Ahead Of Its Time: 2,000-Year-Old Mayan Drinking Water Treatment Solution Still Holds Up
Modern technology is a big reason that municipal utilities can provide clean and safe drinking water for customers, but even contemporary water professionals might be awestruck at the effectiveness of some ancient Mayan treatment systems.
Archaeologists at the ancient city of Tikal in northern Guatemala recently discovered a sophisticated water filtration system, which dates to about 2,000 years ago, built at the end of a channel from a distant reservoir. Researchers from the University of Cincinnati say the mixture of zeolite and quartz sand at the mouth of the channel would have removed most contaminants, like cyanobacteria and heavy metals, and is still used in modern water filters to this day.
“It was probably through very clever empirical observation that the ancient Maya saw this particular material was associated with clean water and made some effort to carry it back,” said UC geography professor Nicholas Dunning. Dunning and Kenneth Tankersley from UC published a joint research paper on the discovery.
Water quality and availability would have been a focus for the Maya civilization, which was burgeoning in the 3rd century BC.
“The ancient Maya lived in a tropical environment and had to be innovators. This is a remarkable innovation,” Tankersley said. “A lot of people look at Native Americans in the Western Hemisphere as not having the same engineering or technological muscle of places like Greece, Rome, India, or China. But when it comes to water management, the Maya were millennia ahead.”
The Tikal discovery isn’t the first recent discovery of an ancient water engineering system that holds up today.
Tunnels used for stormwater management in ancient Rome are being restored to handle current flooding issues.

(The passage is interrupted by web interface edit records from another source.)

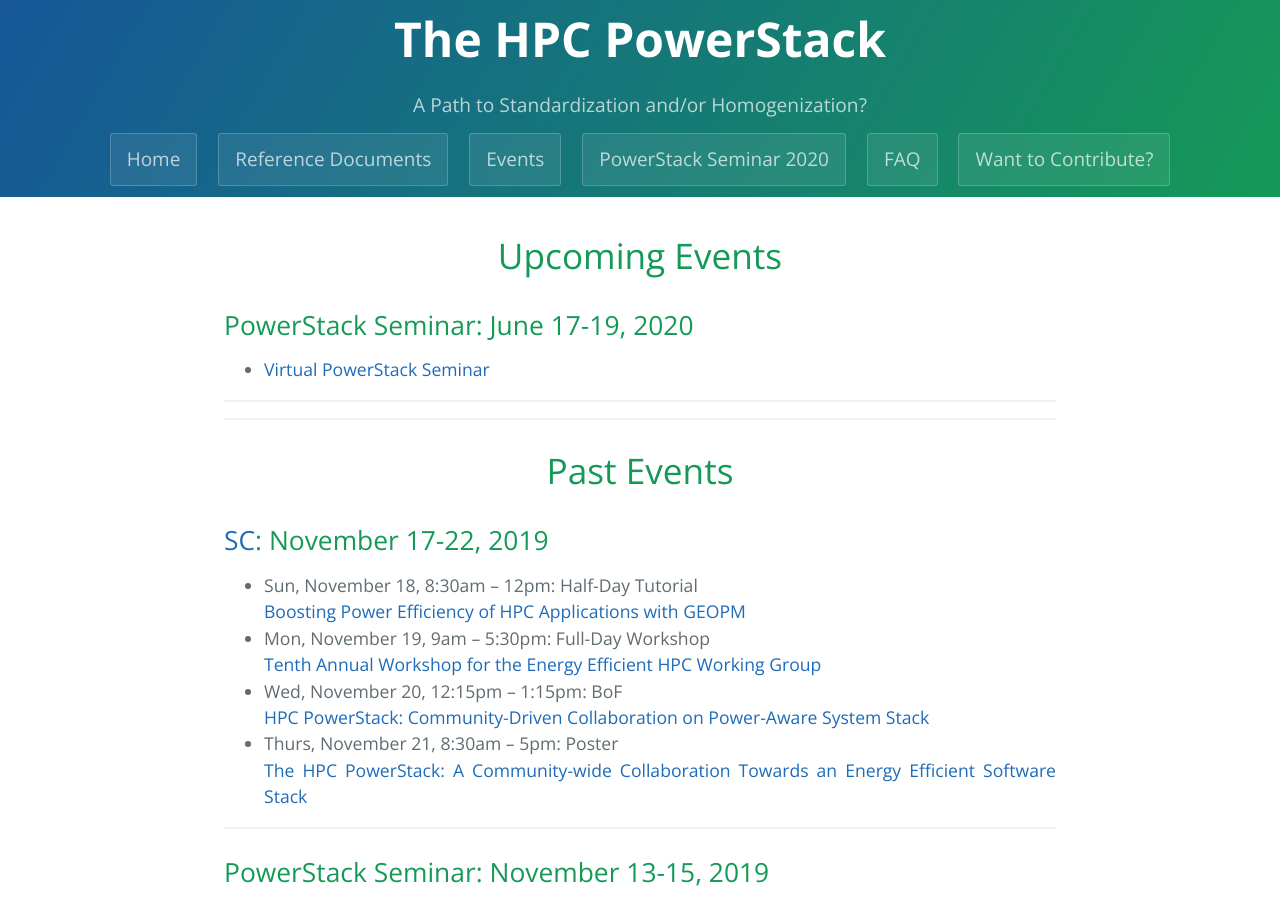
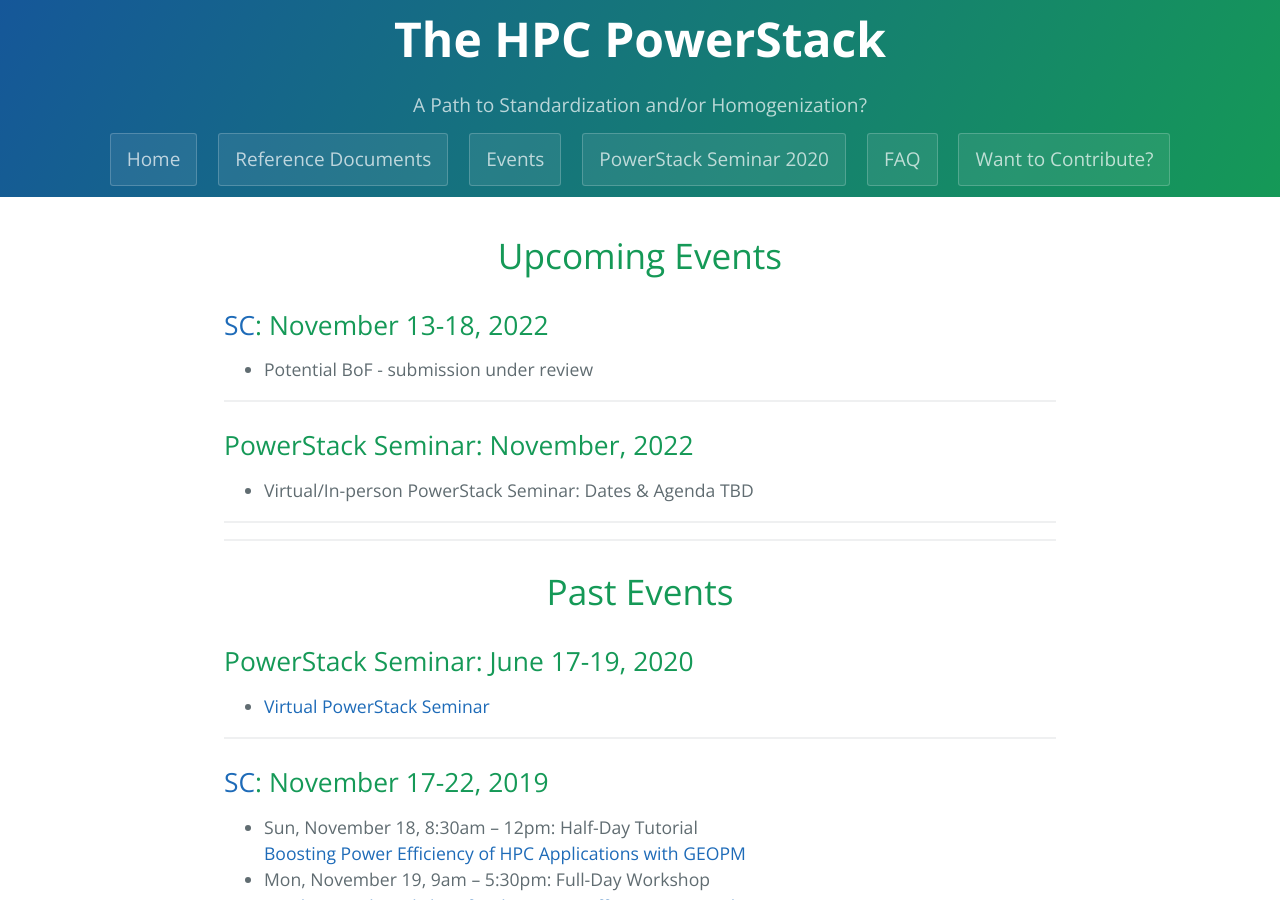
Before and after one commit to HPCPowerStack/hpcpowerstack.github.io, a Jekyll site: the page built from events.md, in a window 1280 px wide and 900 px high. Built offline with Jekyll 4.4.1, drawn with Linux system fonts in a browser that asks for light colours; the repository's description, which GitHub fills in, is left out.

Commit message:
Added minimal info about evennts in 2022

```diff
--- a/events.md
+++ b/events.md
@@ -3,13 +3,23 @@ layout: default
 ---
 <h1 align="center">Upcoming Events</h1>
 
-## PowerStack Seminar: June 17-19, 2020
-* [Virtual PowerStack Seminar](raitenhaslach20.html)
+## [SC](https://sc22.supercomputing.org/): November 13-18, 2022
+* Potential BoF - submission under review
+
+---
+
+## PowerStack Seminar: November, 2022
+* Virtual/In-person PowerStack Seminar: Dates & Agenda TBD
 
 ---
 ---
 
 <h1 align="center">Past Events</h1>
+
+## PowerStack Seminar: June 17-19, 2020
+* [Virtual PowerStack Seminar](raitenhaslach20.html)
+
+---
 
 ## [SC](https://sc19.supercomputing.org/): November 17-22, 2019
 * Sun, November 18, 8:30am -- 12pm: Half-Day Tutorial<br>[Boosting Power Efficiency of HPC Applications with GEOPM](https://sc19.supercomputing.org/presentation/?id=tut166&sess=sess178)
```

Researchers from the Archaeological Park of Pompeii spent several years uncovering details about how ancient Pompeian engineers approached stormwater management, which included a survey of tunnels that once carried runoff from the city’s center toward the Bay of Naples. Work is now underway to restore tunnel functionality, while preserving their historical value, because heavy rainstorms continue to present severe flooding risks to low-lying Pompeii.